= Beginning of Section =
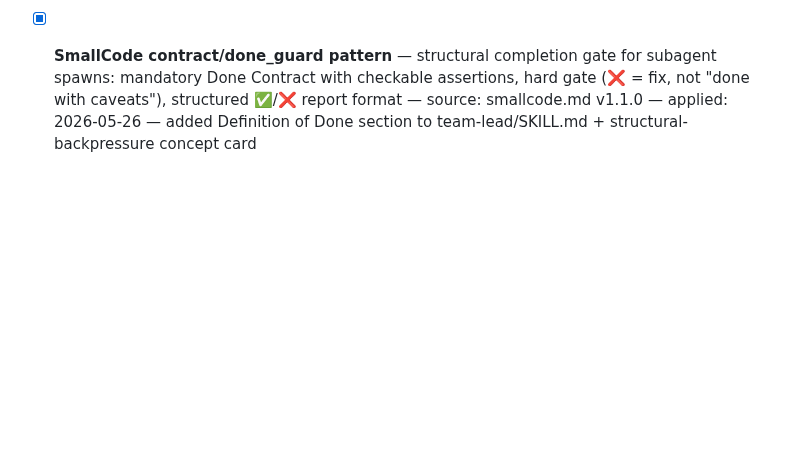
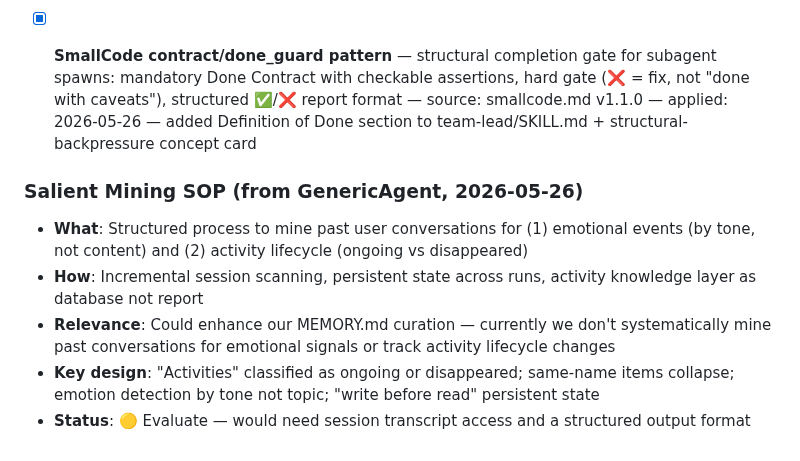
Before and after one commit to kagura-agent/study, a Markdown page: unapplied.md, the part around the change. Rendered like a GitHub page; blank space fills up the shorter version.

Commit message:
followup: tracking updates — GenericAgent 12,145⭐, nanobot 43,182⭐, Elephant 484⭐ + salient mining insight

```diff
--- a/unapplied.md
+++ b/unapplied.md
@@ -58,3 +58,10 @@ When doing study apply rounds, scan this file first instead of grepping 80+ proj
 - [x] **Reflect workflow gradient integration** — reflect.yaml act node bypassed beliefs-candidates pipeline entirely, sending behavioral lessons directly to SOUL.md/AGENTS.md. Added mandatory add-gradient.sh (--source reflect) + gradient_gate node (same pattern as workloop.yaml). — source: self-evolving-observations.md (Issue #9, "reflect 本身仍不产 gradient") — applied: 2026-05-25
 
 - [x] **SmallCode contract/done_guard pattern** — structural completion gate for subagent spawns: mandatory Done Contract with checkable assertions, hard gate (❌ = fix, not "done with caveats"), structured ✅/❌ report format — source: smallcode.md v1.1.0 — applied: 2026-05-26 — added Definition of Done section to team-lead/SKILL.md + structural-backpressure concept card
+
+### Salient Mining SOP (from GenericAgent, 2026-05-26)
+- **What**: Structured process to mine past user conversations for (1) emotional events (by tone, not content) and (2) activity lifecycle (ongoing vs disappeared)
+- **How**: Incremental session scanning, persistent state across runs, activity knowledge layer as database not report
+- **Relevance**: Could enhance our MEMORY.md curation — currently we don't systematically mine past conversations for emotional signals or track activity lifecycle changes
+- **Key design**: "Activities" classified as ongoing or disappeared; same-name items collapse; emotion detection by tone not topic; "write before read" persistent state
+- **Status**: 🟡 Evaluate — would need session transcript access and a structured output format
```
Also changed, not shown: targets.md (+3 -3 lines).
= End of Section =
_Exercise brief_. Leave the pictures out. Repeat every entry above exactly.

_Solution_.
Before and after one commit to kagura-agent/study, a Markdown page: unapplied.md, the part around the change. Rendered like a GitHub page; blank space fills up the shorter version.

Commit message:
followup: tracking updates — GenericAgent 12,145⭐, nanobot 43,182⭐, Elephant 484⭐ + salient mining insight

```diff
--- a/unapplied.md
+++ b/unapplied.md
@@ -58,3 +58,10 @@ When doing study apply rounds, scan this file first instead of grepping 80+ proj
 - [x] **Reflect workflow gradient integration** — reflect.yaml act node bypassed beliefs-candidates pipeline entirely, sending behavioral lessons directly to SOUL.md/AGENTS.md. Added mandatory add-gradient.sh (--source reflect) + gradient_gate node (same pattern as workloop.yaml). — source: self-evolving-observations.md (Issue #9, "reflect 本身仍不产 gradient") — applied: 2026-05-25
 
 - [x] **SmallCode contract/done_guard pattern** — structural completion gate for subagent spawns: mandatory Done Contract with checkable assertions, hard gate (❌ = fix, not "done with caveats"), structured ✅/❌ report format — source: smallcode.md v1.1.0 — applied: 2026-05-26 — added Definition of Done section to team-lead/SKILL.md + structural-backpressure concept card
+
+### Salient Mining SOP (from GenericAgent, 2026-05-26)
+- **What**: Structured process to mine past user conversations for (1) emotional events (by tone, not content) and (2) activity lifecycle (ongoing vs disappeared)
+- **How**: Incremental session scanning, persistent state across runs, activity knowledge layer as database not report
+- **Relevance**: Could enhance our MEMORY.md curation — currently we don't systematically mine past conversations for emotional signals or track activity lifecycle changes
+- **Key design**: "Activities" classified as ongoing or disappeared; same-name items collapse; emotion detection by tone not topic; "write before read" persistent state
+- **Status**: 🟡 Evaluate — would need session transcript access and a structured output format
```
Also changed, not shown: targets.md (+3 -3 lines).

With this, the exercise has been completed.